▶ _Supplied material_:
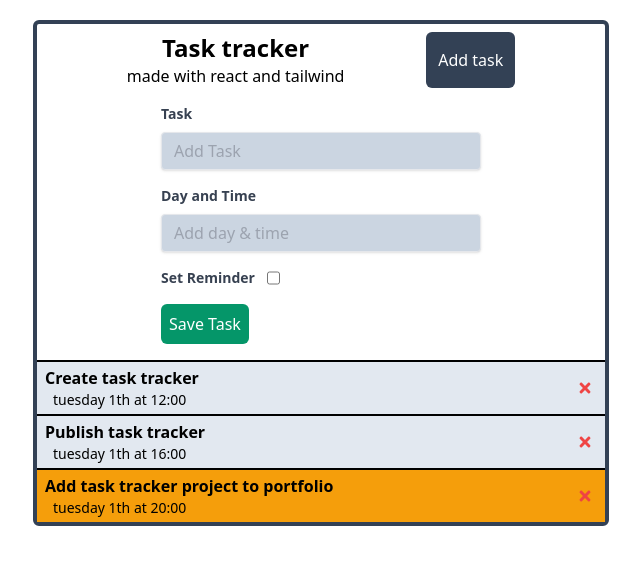
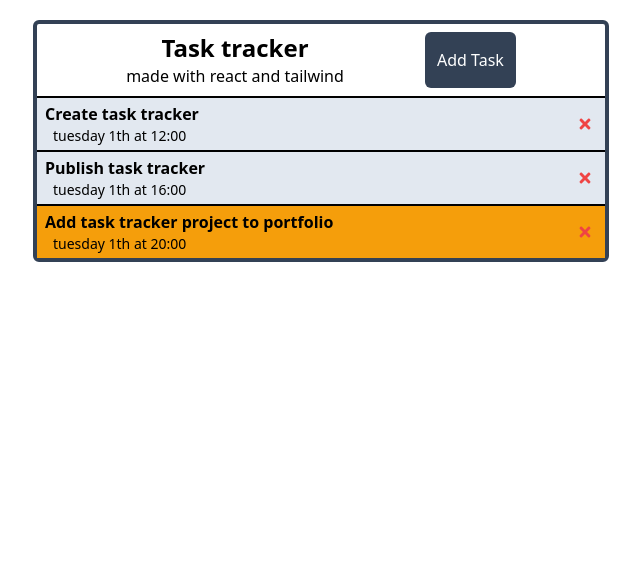
Before and after one commit to AtlasMountains/task-tracker, a React (Create React App) app: page / in a window 1280 px wide. Shown: the top 564 px of the page, without its empty margins (319-959 px from the left). Built offline with nearby package versions, Linux system fonts and the light colour scheme.

Commit message:
show and hide add task form

```diff
--- a/src/App.js
+++ b/src/App.js
@@ -4,6 +4,7 @@ import { useState } from "react";
 import AddTask from "./components/AddTask";
 
 function App() {
+  const [showAddTask, setShowAddTask] = useState(false);
   const [tasks, setTasks] = useState([
     {
       id: 1,
@@ -48,8 +49,13 @@ function App() {
 
   return (
     <div className="App min-h-max max-w-xl m-5 sm:mx-auto border-4 rounded-md border-slate-700">
-      <Header title="Task tracker" subtitle="made with react and tailwind" />
-      <AddTask onAdd={addTask} />
+      <Header
+        title="Task tracker"
+        subtitle="made with react and tailwind"
+        onAdd={() => setShowAddTask(!showAddTask)}
+        showAdd={showAddTask}
+      />
+      {showAddTask && <AddTask onAdd={addTask} />}
       {tasks.length > 0 ? (
         <Tasks Tasks={tasks} onDelete={deleteTask} onToggle={toggleReminder} />
       ) : (
--- a/src/components/Header.js
+++ b/src/components/Header.js
@@ -1,10 +1,6 @@
 import Button from "./Button";
 
-const Header = ({ title, subtitle }) => {
-  const onClick = () => {
-    console.log("Add task btn clicked");
-  };
-
+const Header = ({ title, subtitle, onAdd, showAdd }) => {
   return (
     <header className="p-2 flex justify-evenly">
       <div>
@@ -12,7 +8,11 @@ const Header = ({ title, subtitle }) => {
         <h2 className="text-center">{subtitle}</h2>
       </div>
 
-      <Button text="Add task" color="bg-slate-700" onClick={onClick} />
+      <Button
+        text={showAdd ? "close" : "Add Task"}
+        color={showAdd ? "bg-red-500" : "bg-slate-700"}
+        onClick={onAdd}
+      />
     </header>
   );
 };
```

▶ _Problem statement_:
Give the records again exactly, without pictures.

▶ _Exercise response_:
Before and after one commit to AtlasMountains/task-tracker, a React (Create React App) app: page / in a window 1280 px wide. Shown: the top 564 px of the page, without its empty margins (319-959 px from the left). Built offline with nearby package versions, Linux system fonts and the light colour scheme.

Commit message:
show and hide add task form

```diff
--- a/src/App.js
+++ b/src/App.js
@@ -4,6 +4,7 @@ import { useState } from "react";
 import AddTask from "./components/AddTask";
 
 function App() {
+  const [showAddTask, setShowAddTask] = useState(false);
   const [tasks, setTasks] = useState([
     {
       id: 1,
@@ -48,8 +49,13 @@ function App() {
 
   return (
     <div className="App min-h-max max-w-xl m-5 sm:mx-auto border-4 rounded-md border-slate-700">
-      <Header title="Task tracker" subtitle="made with react and tailwind" />
-      <AddTask onAdd={addTask} />
+      <Header
+        title="Task tracker"
+        subtitle="made with react and tailwind"
+        onAdd={() => setShowAddTask(!showAddTask)}
+        showAdd={showAddTask}
+      />
+      {showAddTask && <AddTask onAdd={addTask} />}
       {tasks.length > 0 ? (
         <Tasks Tasks={tasks} onDelete={deleteTask} onToggle={toggleReminder} />
       ) : (
--- a/src/components/Header.js
+++ b/src/components/Header.js
@@ -1,10 +1,6 @@
 import Button from "./Button";
 
-const Header = ({ title, subtitle }) => {
-  const onClick = () => {
-    console.log("Add task btn clicked");
-  };
-
+const Header = ({ title, subtitle, onAdd, showAdd }) => {
   return (
     <header className="p-2 flex justify-evenly">
       <div>
@@ -12,7 +8,11 @@ const Header = ({ title, subtitle }) => {
         <h2 className="text-center">{subtitle}</h2>
       </div>
 
-      <Button text="Add task" color="bg-slate-700" onClick={onClick} />
+      <Button
+        text={showAdd ? "close" : "Add Task"}
+        color={showAdd ? "bg-red-500" : "bg-slate-700"}
+        onClick={onAdd}
+      />
     </header>
   );
 };
```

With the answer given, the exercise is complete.